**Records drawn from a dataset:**
★ ★ ★ ★ ★ ★ ★
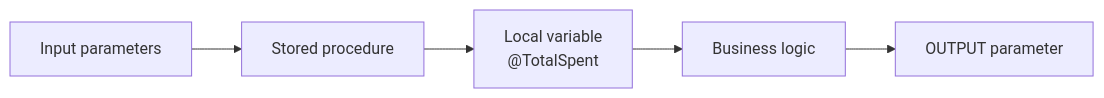
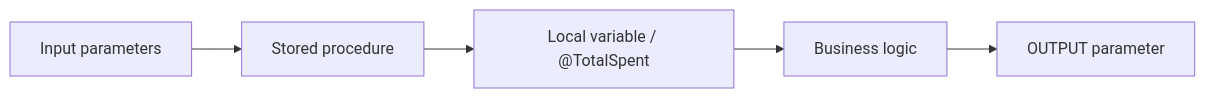
Before and after one commit to tjovic/database-design-labs-public: diagram 11 of 12 in labs/lab03-stored-procedures.md, drawn with Mermaid. The commit also changed other lines of this file, not shown here.

````diff
--- a/labs/lab03-stored-procedures.md
+++ b/labs/lab03-stored-procedures.md
@@ -1127,7 +1142,7 @@
 ```mermaid
 flowchart LR
     A["Input parameters"] --> B["Stored procedure"]
-    B --> C["Local variable<br/>@TotalSpent"]
+    B --> C["Local variable / @TotalSpent"]
     C --> D["Business logic"]
     D --> E["OUTPUT parameter"]
 ```
````
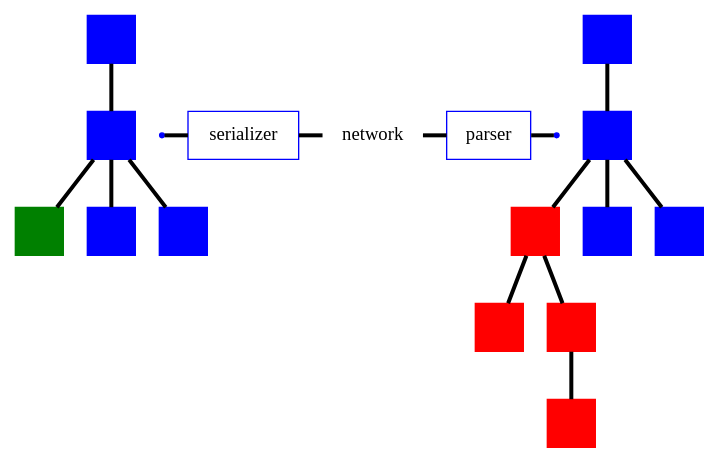
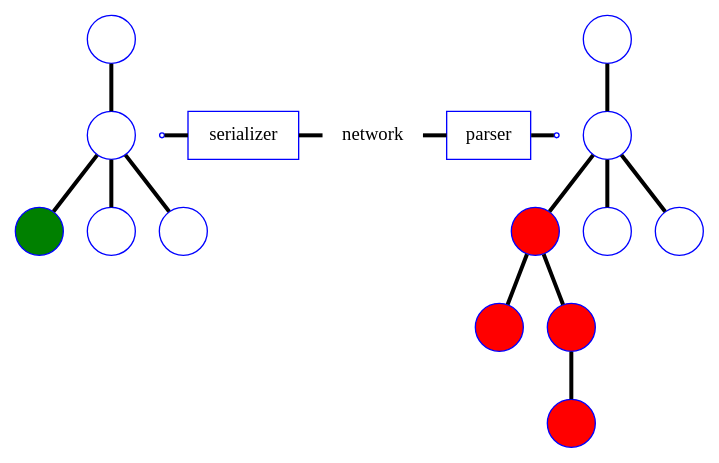
The third of 3 diagrams in 2013-eurucamp/presentation.md (plexus/conf-talks), drawn with Graphviz before and after one commit. The commit also changed other lines of this file and 31 other files, not shown here.

````diff
--- a/2013-eurucamp/presentation.md
+++ b/2013-eurucamp/presentation.md
@@ -251,45 +252,45 @@
 ```dot
 digraph commmunication {
   edge[dir=none color=black penwidth=3]
-  node[label="" shape=square color=blue style=filled]
+  node[label="" shape=circle fillcolor=white color=blue style=filled border=6]
 
-  z1[color=green];
+  z1[fillcolor=green];
 
-  c[color=red];
-  f[color=red];
-  g[color=red];
-  h[color=red];
+  c[fillcolor=red];
+  f[fillcolor=red];
+  g[fillcolor=red];
+  h[fillcolor=red];
 
   subgraph sub_0 {
     x1 -> y1 -> z1;
     y1 -> z2;
     y1 -> z3;
   }
 
   subgraph sub_1 {
     rankdir=LR;
     rank=same;
     node[shape=point];
     serializer[label=serializer shape=box fillcolor=white];
     network[label=network shape=none fillcolor=none];
     parser[label=parser shape=box fillcolor=white];
     aa -> serializer -> network -> parser -> bb;
   }
 
   subgraph sub_2 {
     a -> b -> c;
     b -> d;
     b -> e;
     c -> f;
     c -> g;
     g -> h;
   }
 
   subgraph sub_3 {
     rank="same";
     edge[style="invisible",dir="none"];
     y1 -> aa;
     bb -> b;
   }
 }
 ```
````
★ ★ ★ ★ ★ ★ ★
**WHAT IS EXPECTED:** Set down the lines of the records above exactly, apart from the pictures.

**OUTPUT FOR THIS TASK:**
Before and after one commit to tjovic/database-design-labs-public: diagram 11 of 12 in labs/lab03-stored-procedures.md, drawn with Mermaid. The commit also changed other lines of this file, not shown here.

````diff
--- a/labs/lab03-stored-procedures.md
+++ b/labs/lab03-stored-procedures.md
@@ -1127,7 +1142,7 @@
 ```mermaid
 flowchart LR
     A["Input parameters"] --> B["Stored procedure"]
-    B --> C["Local variable<br/>@TotalSpent"]
+    B --> C["Local variable / @TotalSpent"]
     C --> D["Business logic"]
     D --> E["OUTPUT parameter"]
 ```
````
The third of 3 diagrams in 2013-eurucamp/presentation.md (plexus/conf-talks), drawn with Graphviz before and after one commit. The commit also changed other lines of this file and 31 other files, not shown here.

````diff
--- a/2013-eurucamp/presentation.md
+++ b/2013-eurucamp/presentation.md
@@ -251,45 +252,45 @@
 ```dot
 digraph commmunication {
   edge[dir=none color=black penwidth=3]
-  node[label="" shape=square color=blue style=filled]
+  node[label="" shape=circle fillcolor=white color=blue style=filled border=6]
 
-  z1[color=green];
+  z1[fillcolor=green];
 
-  c[color=red];
-  f[color=red];
-  g[color=red];
-  h[color=red];
+  c[fillcolor=red];
+  f[fillcolor=red];
+  g[fillcolor=red];
+  h[fillcolor=red];
 
   subgraph sub_0 {
     x1 -> y1 -> z1;
     y1 -> z2;
     y1 -> z3;
   }
 
   subgraph sub_1 {
     rankdir=LR;
     rank=same;
     node[shape=point];
     serializer[label=serializer shape=box fillcolor=white];
     network[label=network shape=none fillcolor=none];
     parser[label=parser shape=box fillcolor=white];
     aa -> serializer -> network -> parser -> bb;
   }
 
   subgraph sub_2 {
     a -> b -> c;
     b -> d;
     b -> e;
     c -> f;
     c -> g;
     g -> h;
   }
 
   subgraph sub_3 {
     rank="same";
     edge[style="invisible",dir="none"];
     y1 -> aa;
     bb -> b;
   }
 }
 ```
````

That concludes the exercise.